In his podcast interview, and a related blog article, Desai argues that equity-based compensation is flawed and has reached disproportionate levels. He explains, “Here’s the difficulty…if I wrote that [compensation system] down in a little mathematical model, which is the way this movement started, it would be perfect. When we map that to reality, we see all kinds of distortions. So for example, there is no effort in most of those contracts to separate out luck from skill.”
He added, “Those that monitor managers (boards of directors) and investors (largely state and corporate pensions funds) have readily outsourced performance evaluation and compensation to markets in order to avoid their obligation to make tough decisions and in order to rationalize the excessively optimistic assumptions undergirding the solvency of their funds. The combination of a foundational myth and absent monitors over the past two decades gave rise to harmful incentives, asymmetrical payoffs, and windfall compensation levels.”
Desai’s argument points out an interesting paradox in which skill is not tied to a management’s performance bonus — a poorly performing management team could be overcompensated in a good market, while a good management team could be undercompensated in a poor market.
As it turns out, this paradox pertains not only to corporate CEOs being compensated by equity, but to investors – especially general partners – as well. He explained, “In 1990 the equity-based share of total compensation for senior managers of U.S. corporations was 20%. By 2007 it had risen to 70%. Meanwhile, the investment management industry has been transformed by the rise of private equity firms and hedge funds, both of which prominently feature market-based compensation as the basis of their supposed virtue.”
He continued by explaining that the “2 and 20” rule held by most funds have further distorted the perception of compensation. “Managers now routinely have stock-based compensation, which does not try to index out performance for the market or for an industry. That means that, in fact, we’re not rewarding people for their ability or their skill, but really for just a rising tide.” He later added, “We have incentive contracts that are leading to windfalls. When the rising tide comes up, everybody gets a windfall. And that is not OK. And it’s not OK in large part because of the incentives that get created along the way.“
The incentives seem tied back to his first point, that bad managers get unfairly compensated in good times and good managers are unfairly compensated in bad times. A bad management team may appear to be doing great, due to the way the market is valuing the company, but their decisions are actually creating more inherent risk in the company or fund. Since the implications of their decisions may not be felt until the market turns, which could be well after they leave the firm, their compensation is actually creating an incentive for them to take risks that would otherwise be imprudent.
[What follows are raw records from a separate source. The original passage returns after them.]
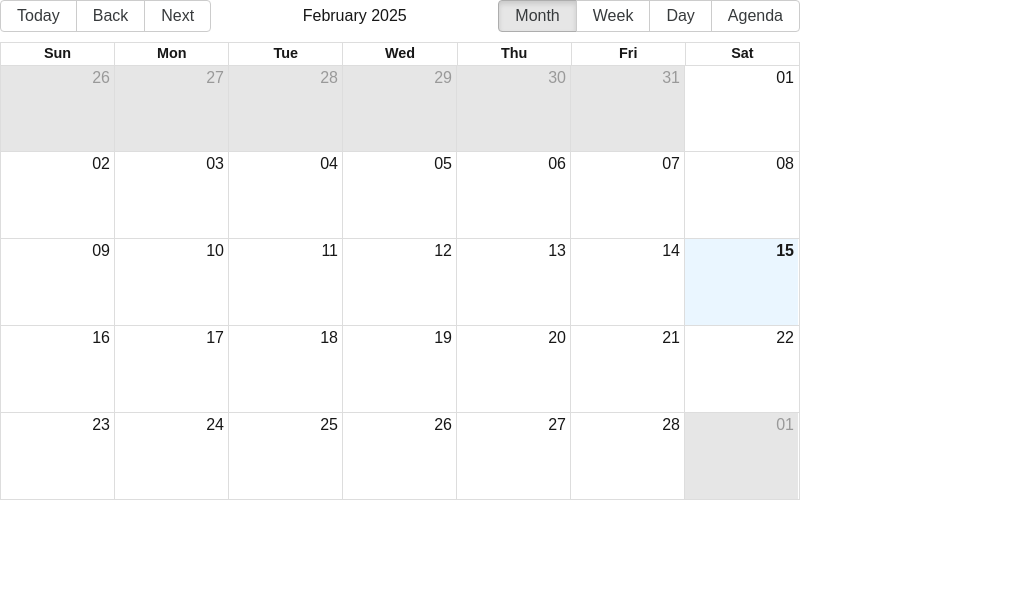
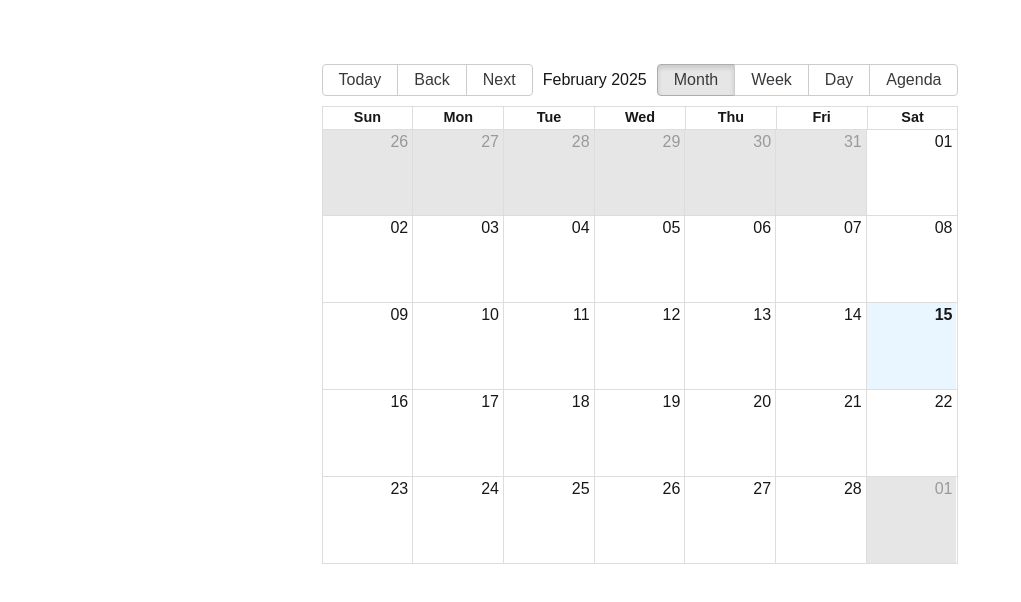
Before and after one commit to eli-boninger/marble-calendar, a Next.js app: page / in a window 1280 px wide. Shown: the top 602 px of the page, without its empty margins (0-1021 px from the left). Built offline with nearby package versions, Linux system fonts and the light colour scheme; no server answers; the database is empty.

Commit message:
initialize form with default values populated

```diff
--- /dev/null
+++ b/app/lib/prisma.ts
@@ -0,0 +1,8 @@
+import { PrismaClient } from "@prisma/client";
+
+const globalForPrisma = global as unknown as { prisma: PrismaClient };
+
+export const prisma =
+    globalForPrisma.prisma || new PrismaClient();
+
+if (process.env.NODE_ENV !== "production") globalForPrisma.prisma = prisma;
--- a/app/page.tsx
+++ b/app/page.tsx
@@ -1,9 +1,12 @@
-import { Calendar } from "./ui/calendar";
-import prisma from '@/prisma/client';
+import { prisma } from '@/app/lib/prisma';
+import { Calendar } from '@/app/ui/calendar';
 
 export default async function Home() {
   const events = await prisma.event.findMany();
   return (
-    <Calendar events={events} />
+    <div className="flex justify-center mt-16">
+      <Calendar events={events} />
+    </div>
+
   );
 }
--- a/app/ui/calendar.tsx
+++ b/app/ui/calendar.tsx
@@ -1,17 +1,35 @@
 'use client'
 
-import { Calendar as ReactBigCalendar, dayjsLocalizer } from 'react-big-calendar'
+import { Calendar as ReactBigCalendar, SlotInfo, dayjsLocalizer } from 'react-big-calendar'
 import "react-big-calendar/lib/css/react-big-calendar.css"
 import dayjs from 'dayjs'
-import { Event, Prisma } from '@prisma/client'
+import { Event } from '@prisma/client'
+import { useState } from 'react'
+import NewEventForm from '@/app/ui/new-event-form'
+
 
 const localizer = dayjsLocalizer(dayjs)
 
-export const Calendar = ({ events }: { events: Array<Event> }) =>
-(<ReactBigCalendar
-    localizer={localizer}
-    events={events}
-    startAccessor="start"
-    endAccessor="end"
-    style={{ height: 500, maxWidth: 800 }}
-/>)
+export const Calendar = ({ events }: { events: Array<Event> }) => {
+    const [selectedSlotInfo, setSelectedSlotInfo] = useState<SlotInfo>();
+    const [formOpen, setFormOpen] = useState(false);
+
+    const onSelectSlot = (slotInfo: SlotInfo) => {
+        setSelectedSlotInfo(slotInfo)
+        setFormOpen(true)
+    }
+
+    return (
+        <div className='flex flex-col'>
+            <ReactBigCalendar
+                localizer={localizer}
+                events={events}
+                startAccessor="start"
+                endAccessor="end"
+                style={{ height: 500, maxWidth: 800 }}
+                onSelectSlot={onSelectSlot}
+                selectable
+            />
+            {formOpen && <NewEventForm slotInfo={selectedSlotInfo} open={formOpen} addNewEvent={(e) => { }} onCancel={() => setFormOpen(false)} />}
+        </div>)
+}
--- /dev/null
+++ b/app/ui/new-event-form.tsx
@@ -0,0 +1,26 @@
+'use client';
+
+
+import { Event } from "@prisma/client";
+import dayjs from "dayjs";
+import { SlotInfo } from "react-big-calendar";
+
+interface Props {
+    open: boolean;
+    slotInfo?: SlotInfo;
+    addNewEvent: (event: Omit<Event, 'id' | 'createdAt' | 'updatedAt'>) => void;
+    onCancel: () => void;
+}
+
+export default function NewEventForm(props: Props) {
+    const { slotInfo, addNewEvent, open, onCancel } = props;
+    console.log(slotInfo?.start.toLocaleDateString())
+    return <>
+        <h1>Add new</h1>
+        <label>Event title<input /></label>
+        <label>Start <input type='datetime-local' defaultValue={dayjs(slotInfo?.start).format('YYYY-MM-DDThh:mm')} /></label>
+        <label>End <input type='datetime-local' defaultValue={dayjs(slotInfo?.end).format('YYYY-MM-DDThh:mm')} /></label>
+        <button onClick={addNewEvent}>Create</button>
+        <button onClick={onCancel}>Cancel</button>
+    </>
+}
--- a/prisma/client.ts
+++ /dev/null
@@ -1,5 +0,0 @@
-import { PrismaClient } from '@prisma/client'
-
-let prisma = new PrismaClient()
-
-export default prisma
```
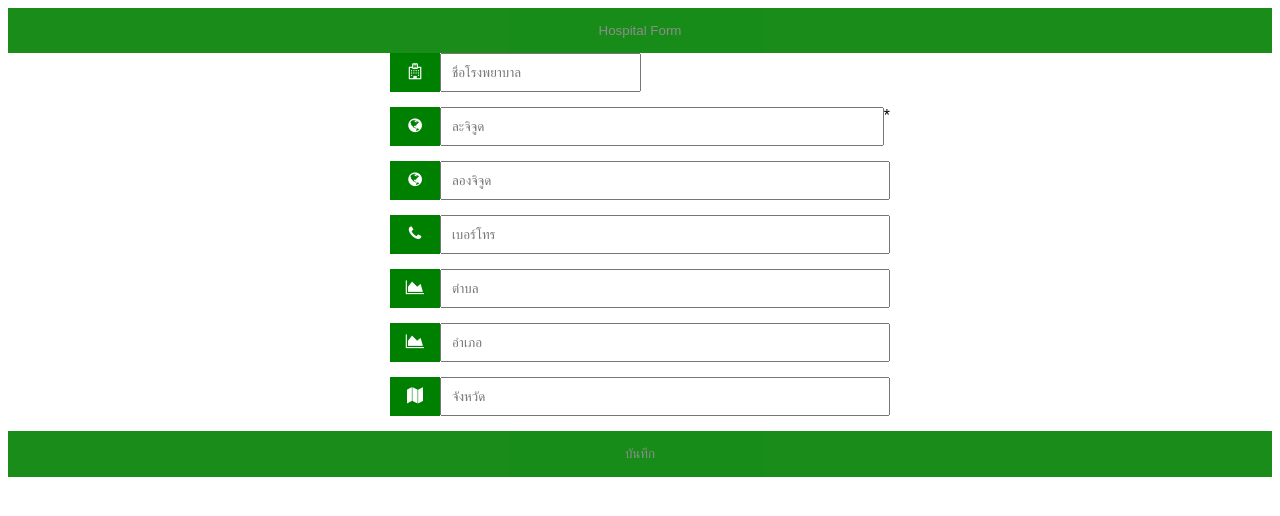
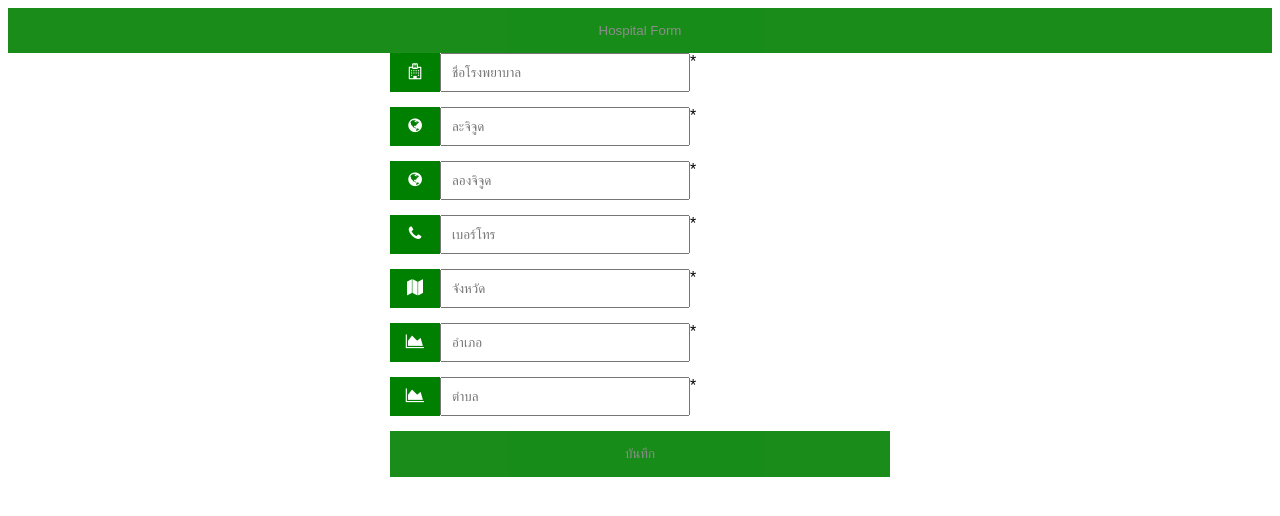
Before and after one commit to nattaphonBu/jaiyaci, a CodeIgniter app: the page made by application/views/admin/hospital/create/content.php in a window 1280 px wide. Shown: the top 516 px of the page. Run offline with CodeIgniter, Linux system fonts and the light colour scheme.

Commit message:
validate and scrip insert hospital

```diff
--- a/application/views/admin/hospital/create/content.php
+++ b/application/views/admin/hospital/create/content.php
@@ -37,7 +37,7 @@ body {font-family: Arial, Helvetica, sans-serif;}
 }
 
 .input-field {
-    width: 100%;
+    width: 50%;
     padding: 10px;
     outline: none;
 }
@@ -69,51 +69,56 @@ body {font-family: Arial, Helvetica, sans-serif;}
 
 </div>
 
-<form action="/action_page.php" style="max-width:500px;margin:auto">
-
+<div style="max-width:500px;margin:auto">
+<form id="insert">
   <div class="input-container">
     <i class="fa fa-hospital-o icon"></i>
-    <label><input class="input-field" type="text" placeholder="ชื่อโรงพยาบาล" name="" ></label>
-
-
+  <input class="input-field" type="text" placeholder="ชื่อโรงพยาบาล" name="nameofhospital" id="nameofhospital" >
+  <label><span class="error">*</span></label>
   </div>
 
   <div class="input-container">
 
         <i class="fa fa-globe icon"></i>
-    <input class="input-field" type="text" placeholder="ละจิจูด" name="ละจิจูด">
+    <input class="input-field" type="text" placeholder="ละจิจูด" name="latijude" id="latijude">
     <label><span class="error">*</span></label>
   </div>
 
   <div class="input-container">
         <i class="fa fa-globe icon"></i>
-    <input class="input-field" type="text" placeholder="ลองจิจูด" name="ลองจิจูด">
+    <input class="input-field" type="text" placeholder="ลองจิจูด" name="longjijude" id="longjijude">
+    <label><span class="error">*</span></label>
   </div>
 
   <div class="input-container">
         <i class="fa fa-phone icon"></i>
-    <input class="input-field" type="text" placeholder="เบอร์โทร" name="เบอร์โทร">
+    <input class="input-field" type="text" placeholder="เบอร์โทร" name="tell" id="tell">
+    <label><span class="error">*</span></label>
+  </div>
+
+  <div class="input-container">
+        <i class="fa fa-map icon"></i>
+    <input class="input-field" type="text" placeholder="จังหวัด" name="provinceId" id="provinceId">
+    <label><span class="error">*</span></label>
   </div>
 
   <div class="input-container">
         <i class="fa fa-area-chart icon"></i>
-    <input class="input-field" type="text" placeholder="ตำบล" name="ตำบล">
+    <input class="input-field" type="text" placeholder="อำเภอ" name="districtId" id="districtId">
+    <label><span class="error">*</span></label>
   </div>
 
   <div class="input-container">
         <i class="fa fa-area-chart icon"></i>
-    <input class="input-field" type="text" placeholder="อำเภอ" name="อำเภอ">
+    <input class="input-field" type="text" placeholder="ตำบล" name="subdistrictId" id="subdistrictId">
+    <label><span class="error">*</span></label>
   </div>
 
-  <div class="input-container">
-        <i class="fa fa-map icon"></i>
-    <input class="input-field" type="text" placeholder="จังหวัด" name="จังหวัด">
-  </div>
 
-</form>
 <div class="form-group">
         <button type="submit" class="btn btn-primary">บันทึก</button>
       </div>
+  </div>
     </div>
     </form>
 </body>
--- a/application/views/user/history/create/script.php
+++ b/application/views/user/history/create/script.php
@@ -1,4 +1,4 @@
-hisorygetpillowId
+
 <script>
     $("#insert").submit(function(){
         createhistory();
```
Also changed, not shown: application/views/admin/hospital/create/script.php (added, +89 -0 lines).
Ultimately, Desai fails to explain how to properly address the compensation issue, outside of his mention of compensation based on beating indexed results. But, as we’ve seen with the LIBOR scandal, even indexes can have their problems. The compensation issue is interesting and important — as figuring out how to incentivize management in companies and GPs is critical to successful corporate outcomes — but there doesn’t seem to be any easy answers yet.
Desai did end the podcast noting that investors and corporate managers who are building growing companies or working in difficult situations should be compensated with equity – exactly the situation most of our survey respondents are working in. As he said in his article, “Entrepreneurs and funders are given appropriate incentives and are rewarded handsomely for their sweat equity—for taking risks and creating valuable products.”
Thanks to davidflanders for the photo.